– had excreted 44 cocaine pellets
The Guyanese man, who was charged after he excreted 44 pellets of cocaine in New York late last year, has been sentenced to 16 months in prison and three years supervised release by Judge Leo Glasser in a Brooklyn, New York Court.
Marvin Martins was held on September 13, 2009 after he arrived at the JFK Airport on a Delta Airlines flight and he later pleaded guilty to trafficking in narcotics.
According to Special Agent with the Immigration and Custom Enforcement (ICE) Xiao Ren in an affidavit that was seen by this newspaper, Martins arrived at JFK on September 13 and was pulled in for questioning by customs officers because of his nervous behaviour.
It was observed that Martins travelled on a ticket that was purchased with cash just four days earlier and when questioned about who purchased the ticket he told the officer that his brother purchased it for US$1,000. However, when asked for a number to verify his story Martins was unable to do so. He also told the officer that he lived with his grandparents in the US but they were unaware that he was returning home.
Special Agent Ren said it was then observed that Martins had made four trips in the last year and when this observation was made he admitted that he had ingested narcotics. He was taken to JFK’s Medical Facility and he passed out five pellets of cocaine. He later passed out more – a total of 44 pellets.
The amount of cocaine contained in the pellets mounted to 612.1 grammes and Martins was then charged and placed before a magistrate’s court.
Meanwhile, Dorothy Sears, the woman who was busted with 50 pounds of cocaine in a pink suitcase earlier this year, has pleaded guilty to trafficking in narcotics and will be sentenced on October 29.
On January 12, last Sears and the pink suitcase laden with cocaine slipped pass authorities at the Cheddi Jagan International Airport. However, she was busted in New York.
Sears was also found with marijuana in her brassiere and it was during a customs examination of her carry-on luggage that she was reportedly observed acting “nervous, sweating profusely and avoiding eye contact.” She was asked if she had any checked luggage and responded in the positive.

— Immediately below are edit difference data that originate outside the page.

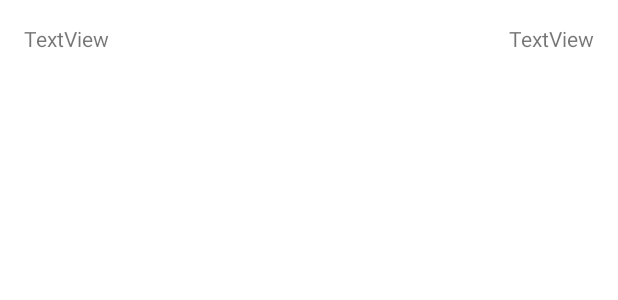
After one commit to natzelo/food-scoot, an Android app: the layout order_hisrtory_single_row.xml on its own in the app's theme, with its tools: preview values and no code run, on a phone screen of 412 x 824 dp. The commit adds this screen. Shown: the top 300 px of the screen. Run offline under Robolectric (Android 15) with nearby library versions, the phone set to English and light mode, and no system bars; network calls fail; Roboto replaces fonts that are not available here.

Commit message:
order history page

```diff
--- a/app/src/main/res/layout/fragment_success.xml
+++ b/app/src/main/res/layout/fragment_success.xml
@@ -14,8 +14,8 @@
 
         <ImageView
             android:id="@+id/imageView8"
-            android:layout_width="200dp"
-            android:layout_height="200dp"
+            android:layout_width="100dp"
+            android:layout_height="100dp"
             android:src="@drawable/success"
             app:layout_constraintBottom_toBottomOf="parent"
             app:layout_constraintEnd_toEndOf="parent"
--- /dev/null
+++ b/app/src/main/res/layout/order_hisrtory_single_row.xml
@@ -0,0 +1,40 @@
+<?xml version="1.0" encoding="utf-8"?>
+<androidx.constraintlayout.widget.ConstraintLayout xmlns:android="http://schemas.android.com/apk/res/android"
+    xmlns:app="http://schemas.android.com/apk/res-auto"
+    xmlns:tools="http://schemas.android.com/tools"
+    android:layout_width="match_parent"
+    android:layout_height="wrap_content">
+
+    <TextView
+        android:id="@+id/restauant_name_order_history"
+        android:layout_width="wrap_content"
+        android:layout_height="wrap_content"
+        android:layout_marginStart="16dp"
+        android:layout_marginTop="16dp"
+        android:text="TextView"
+        app:layout_constraintStart_toStartOf="parent"
+        app:layout_constraintTop_toTopOf="parent" />
+
+    <TextView
+        android:id="@+id/date_order_history"
+        android:layout_width="wrap_content"
+        android:layout_height="wrap_content"
+        android:layout_marginTop="16dp"
+        android:layout_marginEnd="16dp"
+        android:text="TextView"
+        app:layout_constraintEnd_toEndOf="parent"
+        app:layout_constraintTop_toTopOf="parent" />
+
+    <androidx.recyclerview.widget.RecyclerView
+        android:id="@+id/order_history_row_recycler"
+        android:layout_width="0dp"
+        android:layout_height="wrap_content"
+        android:layout_marginStart="32dp"
+        android:layout_marginTop="16dp"
+        android:layout_marginEnd="32dp"
+        android:layout_marginBottom="24dp"
+        app:layout_constraintBottom_toBottomOf="parent"
+        app:layout_constraintEnd_toEndOf="parent"
+        app:layout_constraintStart_toStartOf="parent"
+        app:layout_constraintTop_toBottomOf="@+id/restauant_name_order_history" />
+</androidx.constraintlayout.widget.ConstraintLayout>
--- a/app/src/main/res/values/strings.xml
+++ b/app/src/main/res/values/strings.xml
@@ -37,4 +37,5 @@
     <string name="faq_a6">You will have to pay at the time of delivery as per the payment details we send to you via email</string>
     <string name="add_btn_text">ADD</string>
     <string name="success_msg">Your Order has been placed successfully!</string>
+    <string name="order_history">Order History</string>
 </resources>
```
Also changed, not shown: app/src/main/java/com/example/foodbunny/activity/MainActivity.kt (+8 -4 lines), app/src/main/java/com/example/foodbunny/adaptor/OrderHistoryAdaptor.kt (added, +36 -0 lines), app/src/main/java/com/example/foodbunny/fragment/OrderHistoryFragment.kt (added, +98 -0 lines), app/src/main/java/com/example/foodbunny/model/OrderHistory.kt (added, +7 -0 lines), app/src/main/res/drawable-anydpi/ic_history.xml (added, +11 -0 lines), app/src/main/res/layout/fragment_order_history.xml (added, +15 -0 lines), app/src/main/res/menu/drawer_menu.xml (+7 -0 lines), app/src/main/res/drawable-hdpi/ic_history.png (added), app/src/main/res/drawable-mdpi/ic_history.png (added), app/src/main/res/drawable-xhdpi/ic_history.png (added), app/src/main/res/drawable-xxhdpi/ic_history.png (added).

The woman told US authorities that she was to be paid US$6,000 for checking in the suitcase by an individual in Guyana. She said she thought initially the suitcase had marijuana but when she received it, she believed it contained cocaine because of its weight and the amount of money she was to receive.
Four persons were subsequently charged with conspiring with Sears but two of them – Maurice Smith and Roderick Peterkin – have since had their charge discharged after a Full Court agreed that there was some bias on the part of the Director of Public Prosecutions Shalimar Ali-Hack. A third defendant Shemika Tennant is also challenging the decision to charge her in the High Court.
Two other Guyanese women are awaiting sentence in New York after also been intercepted with cocaine late last year.
Latoya Corley, who was caught in September at the JFK airport with cocaine in a book, album, portfolio and a briefcase, will be sentenced on September 15 after pleading guilty.
According to information sworn to by ICE Special Agent Joseph Jerla, Corley arrived on Caribbean Airlines Flight 424 on a ticket purchased just days before her flight and on a newly-issued passport.
She was questioned and a book found on her person was discovered to contain cocaine between its pages.
Her briefcase was also checked along with the album and portfolio that was found in the briefcase and all three allegedly had cocaine.
Jerla said the cocaine amounted to 535.6 grammes.
The other woman, Shundell Ricketts was found guilty by a jury of trafficking in narcotics and she is awaiting sentencing.
Donald Frareir of ICE in his affidavit said Ricketts arrived in the country on September 8, 2009 at JFK on Delta Airlines flight 384 from Guyana.
She claimed two soft-sided roller ‘Gotcha’ suitcases that were plastic wrapped.
When officers at the airport checked her luggage it was found that the smaller suitcase had a false bottom that contained five kilogrammes of cocaine.